Online fraud is a complicated picture; there are 8 common types which we’ll run through now to give you the ammunition you need to fight off fraudsters.
The 8 most common kinds of online fraud
The first kind of fraud is one you’ve probably heard of -- identity theft. This is where a fraudster uses malware-software designed to exploit you or computer intrusion methods to get hold of personally identifiable information about you such as credit card numbers, National Insurance numbers, passwords, and answers to security questions.
Credit card fraud will also be a familiar worry. As the name suggests, this is where you are duped into submitting your credit card details into a website built with malicious intent, or where you hand over your card details via a live chat, phone call, or email. Criminals often also buy things using card numbers contained in large stolen data files which can be purchased online.
Auction frauds are a kind of online shopping scam where buyers are lured in with the promise of getting something amazing for a far lower price than usual. As you might expect, they don’t receive the item they believe they’ve paid for or are sent goods that are worth far less than the products they were promised.
Investment fraud is again a ‘does what it says on the tin’ type of fraud. In this situation, fraudsters pretend to be really well-connected investment brokers who can help you earn massive money by trading stocks or other financial instruments. They don’t and you won’t make money. You’ll simply lose it all.
Work-at-Home frauds are becoming particularly prevalent in the time of the pandemic. They promise to give you financial independence doing some really easy work from home. But! There’s a registration fee you must pay before you can join this wonderful scheme. You’ll either get sent products that won’t sell at all or simply receive nothing.
Sweepstake/Lottery frauds see you receiving an email from someone who says you have won a lottery or sweepstake with a huge prize, but for complicated reasons, they need you to pay a registration fee, money-handling fee, transfer fee, or some other kind of invented cost. You won’t get the winnings and you will struggle to get that ‘fee’ back too.
Catfishing/online dating fraud is where someone pretends to be someone they are not -- a charming and sexy suitor -- who flatters you at first, but soon has lots of problems that need money to fix. Exploiting loneliness and a desire for love, catfishing is booming during isolation.
Location based scams are common. You'll receive an email or other kind of message from someone asking you to help them get a large sum of money to/from a particular country. The fraudster promises you a cut but expects you to send ‘an advanced fee’ before they can start the process. And, you guessed it, the ‘advanced fee’ is gone and the money never arrives.
Six ways to protect yourself from online fraud
So, what can you do to protect yourself? Here are some easy things you can do right now:
1. Be aware of what the common scams are
Brilliant news! You just did this by reading the start of this article. Also, keep vigilant when you’re reading newspapers or watching the news. New frauds and scams are often reported and keeping yourself informed will help you to avoid becoming a victim.
2. Your personal information should be… personal and confidential
Don’t give out your personal information on the phone, via email, or in any form of internet chat.

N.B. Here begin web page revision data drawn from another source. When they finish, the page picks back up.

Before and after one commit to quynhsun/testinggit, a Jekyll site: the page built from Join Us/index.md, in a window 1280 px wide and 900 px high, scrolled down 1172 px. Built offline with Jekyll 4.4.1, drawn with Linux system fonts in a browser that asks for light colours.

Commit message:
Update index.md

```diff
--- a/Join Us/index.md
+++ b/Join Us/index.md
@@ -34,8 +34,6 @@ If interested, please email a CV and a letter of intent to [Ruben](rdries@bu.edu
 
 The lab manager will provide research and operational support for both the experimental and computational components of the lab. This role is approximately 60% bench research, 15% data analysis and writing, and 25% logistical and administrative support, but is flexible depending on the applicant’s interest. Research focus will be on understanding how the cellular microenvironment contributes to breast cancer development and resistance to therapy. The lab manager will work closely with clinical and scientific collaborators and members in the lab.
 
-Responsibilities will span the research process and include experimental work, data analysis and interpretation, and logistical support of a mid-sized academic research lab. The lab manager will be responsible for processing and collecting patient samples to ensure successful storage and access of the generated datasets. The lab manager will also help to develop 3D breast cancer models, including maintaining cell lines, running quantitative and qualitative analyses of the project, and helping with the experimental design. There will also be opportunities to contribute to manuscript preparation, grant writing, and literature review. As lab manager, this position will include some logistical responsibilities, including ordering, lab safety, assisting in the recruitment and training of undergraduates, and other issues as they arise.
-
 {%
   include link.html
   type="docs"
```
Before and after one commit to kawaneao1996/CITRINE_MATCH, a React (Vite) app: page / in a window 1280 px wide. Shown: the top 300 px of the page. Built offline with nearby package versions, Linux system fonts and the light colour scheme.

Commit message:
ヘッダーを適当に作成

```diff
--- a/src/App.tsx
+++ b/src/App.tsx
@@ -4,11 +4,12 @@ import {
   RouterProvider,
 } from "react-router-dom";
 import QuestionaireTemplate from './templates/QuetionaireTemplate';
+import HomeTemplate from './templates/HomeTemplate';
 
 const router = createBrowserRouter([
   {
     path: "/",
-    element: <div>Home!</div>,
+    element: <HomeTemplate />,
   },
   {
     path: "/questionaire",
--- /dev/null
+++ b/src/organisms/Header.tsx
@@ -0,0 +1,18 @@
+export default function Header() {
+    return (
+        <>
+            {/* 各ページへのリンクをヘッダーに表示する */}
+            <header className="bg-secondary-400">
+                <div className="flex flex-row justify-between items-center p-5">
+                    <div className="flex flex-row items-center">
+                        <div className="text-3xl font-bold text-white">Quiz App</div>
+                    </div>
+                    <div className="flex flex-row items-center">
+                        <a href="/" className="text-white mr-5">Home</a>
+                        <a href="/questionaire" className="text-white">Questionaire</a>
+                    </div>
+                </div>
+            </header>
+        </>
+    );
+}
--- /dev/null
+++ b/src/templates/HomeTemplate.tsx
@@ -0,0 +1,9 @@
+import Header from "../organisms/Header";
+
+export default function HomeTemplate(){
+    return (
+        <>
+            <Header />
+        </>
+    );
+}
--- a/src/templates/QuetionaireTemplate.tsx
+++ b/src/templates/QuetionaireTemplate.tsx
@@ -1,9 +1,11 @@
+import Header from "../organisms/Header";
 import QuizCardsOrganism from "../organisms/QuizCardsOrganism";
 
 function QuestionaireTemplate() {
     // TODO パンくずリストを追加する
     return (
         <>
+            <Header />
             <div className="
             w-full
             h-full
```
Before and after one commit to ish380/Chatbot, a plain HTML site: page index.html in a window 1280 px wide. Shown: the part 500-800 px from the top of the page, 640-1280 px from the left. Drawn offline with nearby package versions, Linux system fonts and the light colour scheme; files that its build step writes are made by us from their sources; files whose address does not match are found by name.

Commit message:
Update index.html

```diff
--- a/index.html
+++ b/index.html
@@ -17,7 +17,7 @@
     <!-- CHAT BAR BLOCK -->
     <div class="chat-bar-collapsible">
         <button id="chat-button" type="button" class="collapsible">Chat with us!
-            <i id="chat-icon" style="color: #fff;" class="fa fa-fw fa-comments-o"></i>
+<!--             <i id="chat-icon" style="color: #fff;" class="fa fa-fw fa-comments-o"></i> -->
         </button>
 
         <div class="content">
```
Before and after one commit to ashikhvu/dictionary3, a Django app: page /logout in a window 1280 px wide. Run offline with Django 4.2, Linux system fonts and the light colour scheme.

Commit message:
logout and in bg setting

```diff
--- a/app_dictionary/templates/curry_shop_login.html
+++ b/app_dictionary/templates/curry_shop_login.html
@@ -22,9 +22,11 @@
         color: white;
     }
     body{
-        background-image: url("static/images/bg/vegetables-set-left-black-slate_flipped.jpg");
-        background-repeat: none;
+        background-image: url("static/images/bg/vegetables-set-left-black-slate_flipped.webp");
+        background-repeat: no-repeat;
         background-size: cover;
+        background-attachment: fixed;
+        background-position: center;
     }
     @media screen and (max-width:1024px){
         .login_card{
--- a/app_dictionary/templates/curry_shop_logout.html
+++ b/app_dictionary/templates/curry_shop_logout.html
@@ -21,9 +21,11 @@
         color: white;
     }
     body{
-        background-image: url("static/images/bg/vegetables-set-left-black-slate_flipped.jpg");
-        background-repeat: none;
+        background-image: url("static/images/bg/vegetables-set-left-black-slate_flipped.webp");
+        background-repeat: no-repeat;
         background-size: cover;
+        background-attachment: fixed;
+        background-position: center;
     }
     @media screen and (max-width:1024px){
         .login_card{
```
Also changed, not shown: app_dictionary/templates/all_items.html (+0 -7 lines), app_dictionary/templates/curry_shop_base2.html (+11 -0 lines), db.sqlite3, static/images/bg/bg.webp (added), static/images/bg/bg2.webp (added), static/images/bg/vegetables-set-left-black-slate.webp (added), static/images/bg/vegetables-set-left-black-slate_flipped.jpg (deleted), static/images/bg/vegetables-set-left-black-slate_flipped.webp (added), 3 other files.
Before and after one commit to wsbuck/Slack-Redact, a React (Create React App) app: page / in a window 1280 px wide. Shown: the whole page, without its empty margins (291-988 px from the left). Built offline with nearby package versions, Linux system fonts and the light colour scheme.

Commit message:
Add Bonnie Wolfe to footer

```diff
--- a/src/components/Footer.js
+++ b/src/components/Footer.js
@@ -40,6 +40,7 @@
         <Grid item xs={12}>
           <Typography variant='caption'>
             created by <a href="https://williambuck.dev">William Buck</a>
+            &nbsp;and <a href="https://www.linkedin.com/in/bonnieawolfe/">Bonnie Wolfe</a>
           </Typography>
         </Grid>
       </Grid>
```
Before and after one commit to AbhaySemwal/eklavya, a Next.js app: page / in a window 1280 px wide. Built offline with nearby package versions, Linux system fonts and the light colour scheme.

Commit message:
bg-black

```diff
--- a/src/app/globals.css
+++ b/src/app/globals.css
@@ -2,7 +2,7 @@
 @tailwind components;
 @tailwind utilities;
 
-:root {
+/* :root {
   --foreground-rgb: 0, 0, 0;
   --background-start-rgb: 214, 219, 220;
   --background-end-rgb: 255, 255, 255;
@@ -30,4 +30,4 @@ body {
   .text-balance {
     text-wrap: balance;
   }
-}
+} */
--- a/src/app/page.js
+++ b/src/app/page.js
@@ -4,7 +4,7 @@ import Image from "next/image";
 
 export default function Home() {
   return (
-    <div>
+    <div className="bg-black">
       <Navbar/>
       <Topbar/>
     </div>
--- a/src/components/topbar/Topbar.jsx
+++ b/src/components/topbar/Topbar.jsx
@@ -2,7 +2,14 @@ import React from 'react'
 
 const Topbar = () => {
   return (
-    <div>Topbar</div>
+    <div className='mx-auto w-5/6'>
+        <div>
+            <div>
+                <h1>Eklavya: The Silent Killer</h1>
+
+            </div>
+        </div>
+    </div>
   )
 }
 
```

You should initiate contact with banks or other finance companies you deal with. Don’t keep your credit card details in unencrypted email accounts, and don’t write passwords in plain text in a file on your computer or phone. Consider using a password manager. There are lots of options to choose from and they’re easy to set up.
3. Change passwords and PINs twice a year
Simply that. Change your passwords and PINs at least twice a year. And sign up for Have I Been Pwned, a free service that alerts you if any of your online accounts could have been compromised.
4. Get your credit report
Checking your bank statements each month is wise, but go further and order your credit reports. They’ll help to highlight if anyone has been using your identity to spend money in ways that don’t show up on your regular statements.
5. Shred old documents
Once you have no use for a document with your personal details on it anymore -- shred it. If you’re self-employed, remember that you need to retain information about your income for at least 5 years after each tax return.
6. Keep an eye out for odd transactions
Set up all the optional security measures on business bank accounts and personal current account. Two-factor authentication and text message alerts about unusual transactions can be massively useful in protecting yourself from fraud.
While fraud is common, you can protect yourself effectively. Don’t be worried, be vigilant.